Summer is a season for outdoors activities:  Beach,  Trips, Excursions, Parties-these are just some of the many activities that take place during this time. However, summer is also known as a season of environmental hazards, especially for those of us living in tropical climes (Caribbean Nationals):

  • Hot Temperatures (avg 33C)
  • Droughts
  • Torrential Rainfall/Flash Flooding

These phenomena, while natural, can be hazardous to our health.
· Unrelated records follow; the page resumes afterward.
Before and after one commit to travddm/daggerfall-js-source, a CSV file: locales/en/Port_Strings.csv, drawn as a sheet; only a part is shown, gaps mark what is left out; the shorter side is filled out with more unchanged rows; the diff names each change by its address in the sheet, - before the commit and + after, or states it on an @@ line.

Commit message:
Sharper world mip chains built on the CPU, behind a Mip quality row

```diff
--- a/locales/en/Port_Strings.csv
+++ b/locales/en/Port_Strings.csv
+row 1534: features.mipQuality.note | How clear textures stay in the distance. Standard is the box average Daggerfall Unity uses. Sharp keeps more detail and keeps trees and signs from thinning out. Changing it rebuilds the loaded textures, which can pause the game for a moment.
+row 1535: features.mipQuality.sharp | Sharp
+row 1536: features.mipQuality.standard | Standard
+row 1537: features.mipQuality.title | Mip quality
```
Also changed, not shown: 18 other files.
  • Hot temperatures can result in rapid water loss from our bodies; without us replenishing that which we’ve lost, the end result can be:
  • Dehydration
  • Fatigue
  • Dizziness
  • Trigger of Medical Conditions (e.g. Asthma Attack, High Blood Pressure)
  • And in Extreme Cases, Death
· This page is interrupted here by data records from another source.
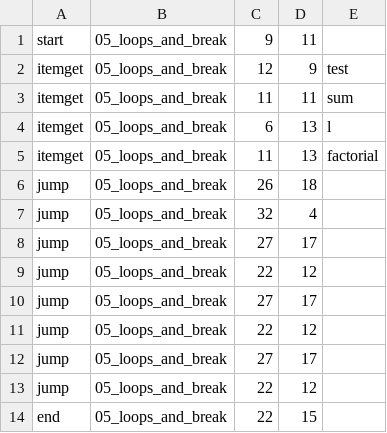
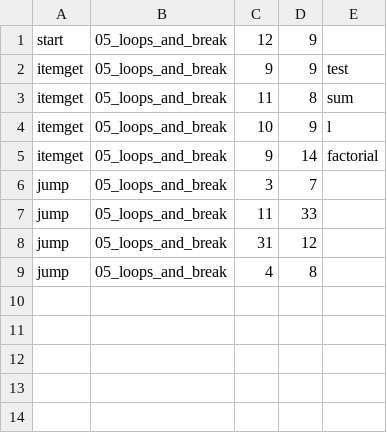
Before and after one commit to gakkungithub/rpg-aquatan-C, a CSV file: rpg-aquatan/foot_print.csv, drawn as a sheet.

Commit message:
made a base of the loop-skip system

```diff
--- a/rpg-aquatan/foot_print.csv
+++ b/rpg-aquatan/foot_print.csv
@@ -1,14 +1,9 @@
-start,05_loops_and_break,9, 11
-itemget, 05_loops_and_break,12, 9,test
-itemget, 05_loops_and_break,11, 11,sum
-itemget, 05_loops_and_break,6, 13,l
-itemget, 05_loops_and_break,11, 13,factorial
-jump, 05_loops_and_break,26, 18
-jump, 05_loops_and_break,32, 4
-jump, 05_loops_and_break,27, 17
-jump, 05_loops_and_break,22, 12
-jump, 05_loops_and_break,27, 17
-jump, 05_loops_and_break,22, 12
-jump, 05_loops_and_break,27, 17
-jump, 05_loops_and_break,22, 12
-end, 05_loops_and_break,22, 15
+start,05_loops_and_break,12, 9
+itemget, 05_loops_and_break,9, 9,test
+itemget, 05_loops_and_break,11, 8,sum
+itemget, 05_loops_and_break,10, 9,l
+itemget, 05_loops_and_break,9, 14,factorial
+jump, 05_loops_and_break,3, 7
+jump, 05_loops_and_break,11, 33
+jump, 05_loops_and_break,31, 12
+jump, 05_loops_and_break,4, 8
```
Also changed, not shown: 3 other files.
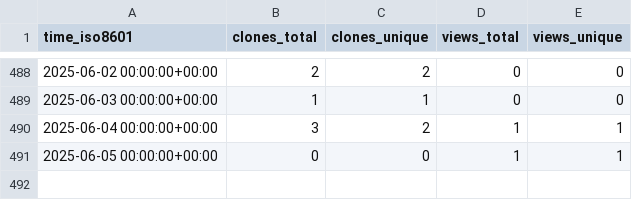
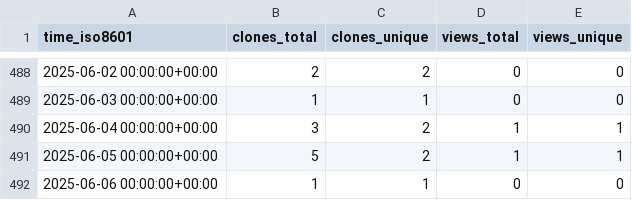
Before and after one commit to OSU-Nowlab/Flover, a CSV file: OSU-Nowlab/Flover/ghrs-data/views_clones_aggregate.csv, drawn as a sheet; only a part is shown, gaps mark what is left out.

```diff
--- a/OSU-Nowlab/Flover/ghrs-data/views_clones_aggregate.csv
+++ b/OSU-Nowlab/Flover/ghrs-data/views_clones_aggregate.csv
@@ -490,2 +490,3 @@ time_iso8601,clones_total,clones_unique,views_total,views_unique
 2025-06-04 00:00:00+00:00,3,2,1,1
-2025-06-05 00:00:00+00:00,0,0,1,1
+2025-06-05 00:00:00+00:00,5,2,1,1
+2025-06-06 00:00:00+00:00,1,1,0,0
```
Also changed, not shown: 1 other file.
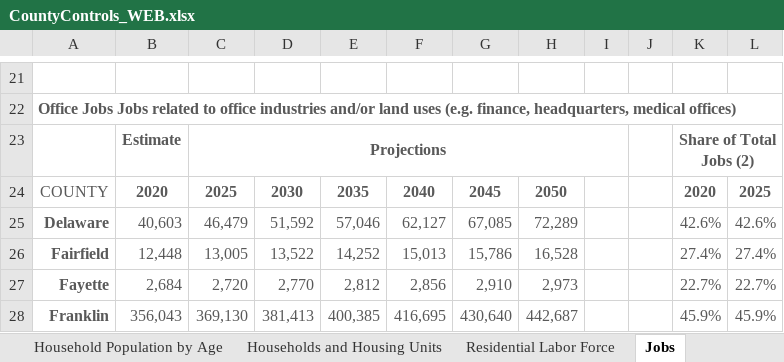
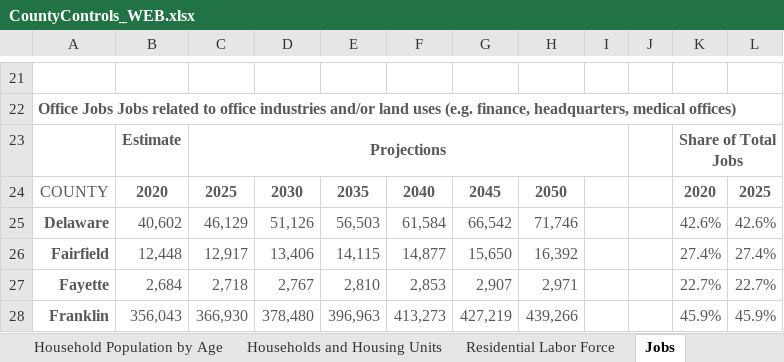
Before and after one commit to morpc/morpc-county-controls, an Excel workbook: deliverables/CountyControls_WEB.xlsx, sheet Jobs, drawn as a sheet; only a part is shown, gaps mark what is left out; values as stored, in another font and other column widths than the file's, no borders; charts and pictures not drawn; the diff covers the shown part only; the diff names each change by its address in the sheet, - before the commit and + after, or states it on an @@ line.

```diff
--- a/deliverables/CountyControls_WEB.xlsx (sheet Jobs)
+++ b/deliverables/CountyControls_WEB.xlsx (sheet Jobs)
-K23: Share of Total Jobs (2)
+K23: Share of Total Jobs
-B25: 40,603
+B25: 40,602
-C25: 46,479
+C25: 46,129
-D25: 51,592
+D25: 51,126
-E25: 57,046
+E25: 56,503
-F25: 62,127
+F25: 61,584
-G25: 67,085
+G25: 66,542
-H25: 72,289
+H25: 71,746
-C26: 13,005
+C26: 12,917
-D26: 13,522
+D26: 13,406
-E26: 14,252
+E26: 14,115
-F26: 15,013
+F26: 14,877
-G26: 15,786
+G26: 15,650
-H26: 16,528
+H26: 16,392
-C27: 2,720
+C27: 2,718
-D27: 2,770
+D27: 2,767
-E27: 2,812
+E27: 2,810
-F27: 2,856
+F27: 2,853
-G27: 2,910
+G27: 2,907
-H27: 2,973
+H27: 2,971
-C28: 369,130
+C28: 366,930
-D28: 381,413
+D28: 378,480
-E28: 400,385
+E28: 396,963
-F28: 416,695
+F28: 413,273
-G28: 430,640
+G28: 427,219
-H28: 442,687
+H28: 439,266
```
Also changed, not shown: 27 added rows, 29 removed rows and 426 edited cells elsewhere in this sheet, sheet All Data (Unformatted), formulas that keep their value, 1 other file.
Droughts can evaporate water supply needed by homes, hospitals, communities, towns & cities. Thus threatening health, livelihoods, food security  and economies. Very little water available at hospitals, means a possible reduction in the number, and kind of healthcare being administered. Very little water available to homes & communities, means  possible sanitary & hygiene problems; and potential loss of livelihoods (crops destroyed/reduced yield); Droughts can mean an inflation in the prices of agricultural goods, thus threatening the food security  (capacity to purchase adequate nutritious foods to sustain one’s self, and that of their families.

Torrential Rainfall/Flash Flooding can result in the transmission of pathogens (disease causing agents) into our waterways, thus potentially causing widespread illnesses  (diarrhoea); destroy agricultural crops and livestock, thus potentially affecting food security of those with low free income.
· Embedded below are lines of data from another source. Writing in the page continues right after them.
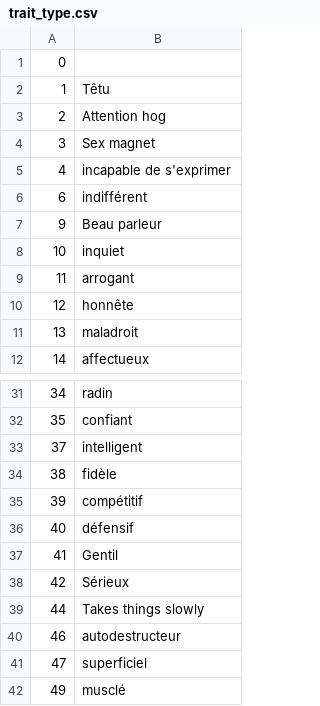
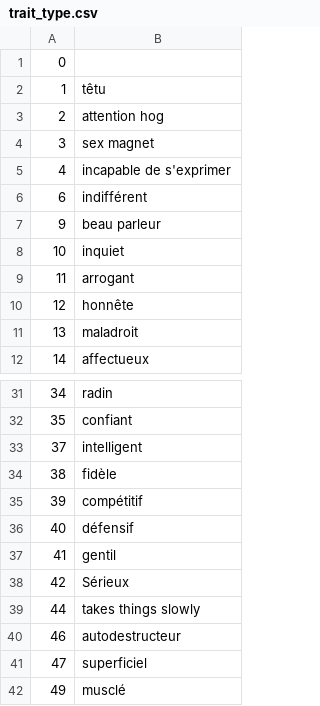
Before and after one commit to justusgamelab2016/LW-translation, a CSV file: language/fr/trait_type.csv, drawn as a sheet; only a part is shown, gaps mark what is left out.

Commit message:
Update trait_type.csv

```diff
--- a/language/fr/trait_type.csv
+++ b/language/fr/trait_type.csv
@@ -1,8 +1,8 @@
 0,
-1,Têtu
-2,Attention hog
-3,Sex magnet
+1,têtu
+2,attention hog
+3,sex magnet
 4,incapable de s'exprimer
 6,indifférent
-9,Beau parleur
+9,beau parleur
 10,inquiet
@@ -36,5 +36,5 @@
 40,défensif
-41,Gentil
+41,gentil
 42,Sérieux
-44,Takes things slowly
+44,takes things slowly
 46,autodestructeur
```
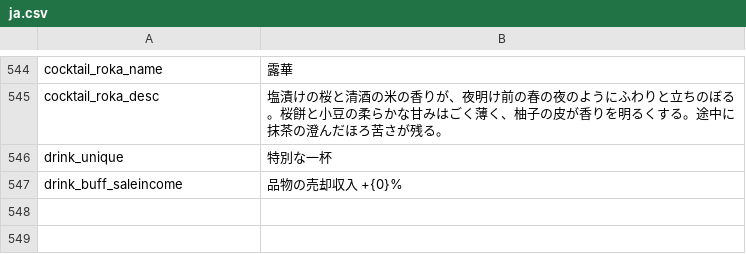
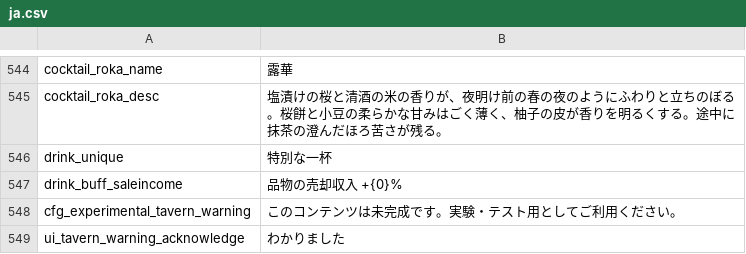
Before and after one commit to sanshanya/-XiaomanVisitor, a CSV file: package/XiaomanVisitor/Localization/ja.csv, drawn as a sheet; only a part is shown, gaps mark what is left out; the diff names each change by its address in the sheet, - before the commit and + after, or states it on an @@ line.

Commit message:
Show an unfinished-content notice when enabling the experimental tavern

```diff
--- a/package/XiaomanVisitor/Localization/ja.csv
+++ b/package/XiaomanVisitor/Localization/ja.csv
+row 548: cfg_experimental_tavern_warning | このコンテンツは未完成です。実験・テスト用としてご利用ください。
+row 549: ui_tavern_warning_acknowledge | わかりました
```
Also changed, not shown: package/XiaomanVisitor/Localization/en.csv, package/XiaomanVisitor/Localization/zh.csv, 8 other files.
  • Aim to drink avg 6-8ozs of water daily.Enforce the practice of drinking a cup of water average once every 45 min during daytime
  • Exercise either early in the morning (avg 5am-8am) or evening (5pm-8pm)
  • Strive to consume  predominantly water-dense goods (fruits, vegetables)
  • Drink bottled water from a trusted supplier/boil water before domestic use (drinking & cooking)
  • Apply Private water storage mechanism for use in the event of water lock off
  • Plant drought resistant crops, or enforce trusted agricultural methods to limit water loss in crops and potential loss in income, and food.

The summer is a season for outdoors, and fun. However it is also a season of potential hazards to our health. How much we are impacted individually, or collectively as a community, by these highlighted phenomena,depends primarily on the behavioral practices we employ.

Written By
Oshane Bryant
July 2, 2017

CategoryLifestyle Tips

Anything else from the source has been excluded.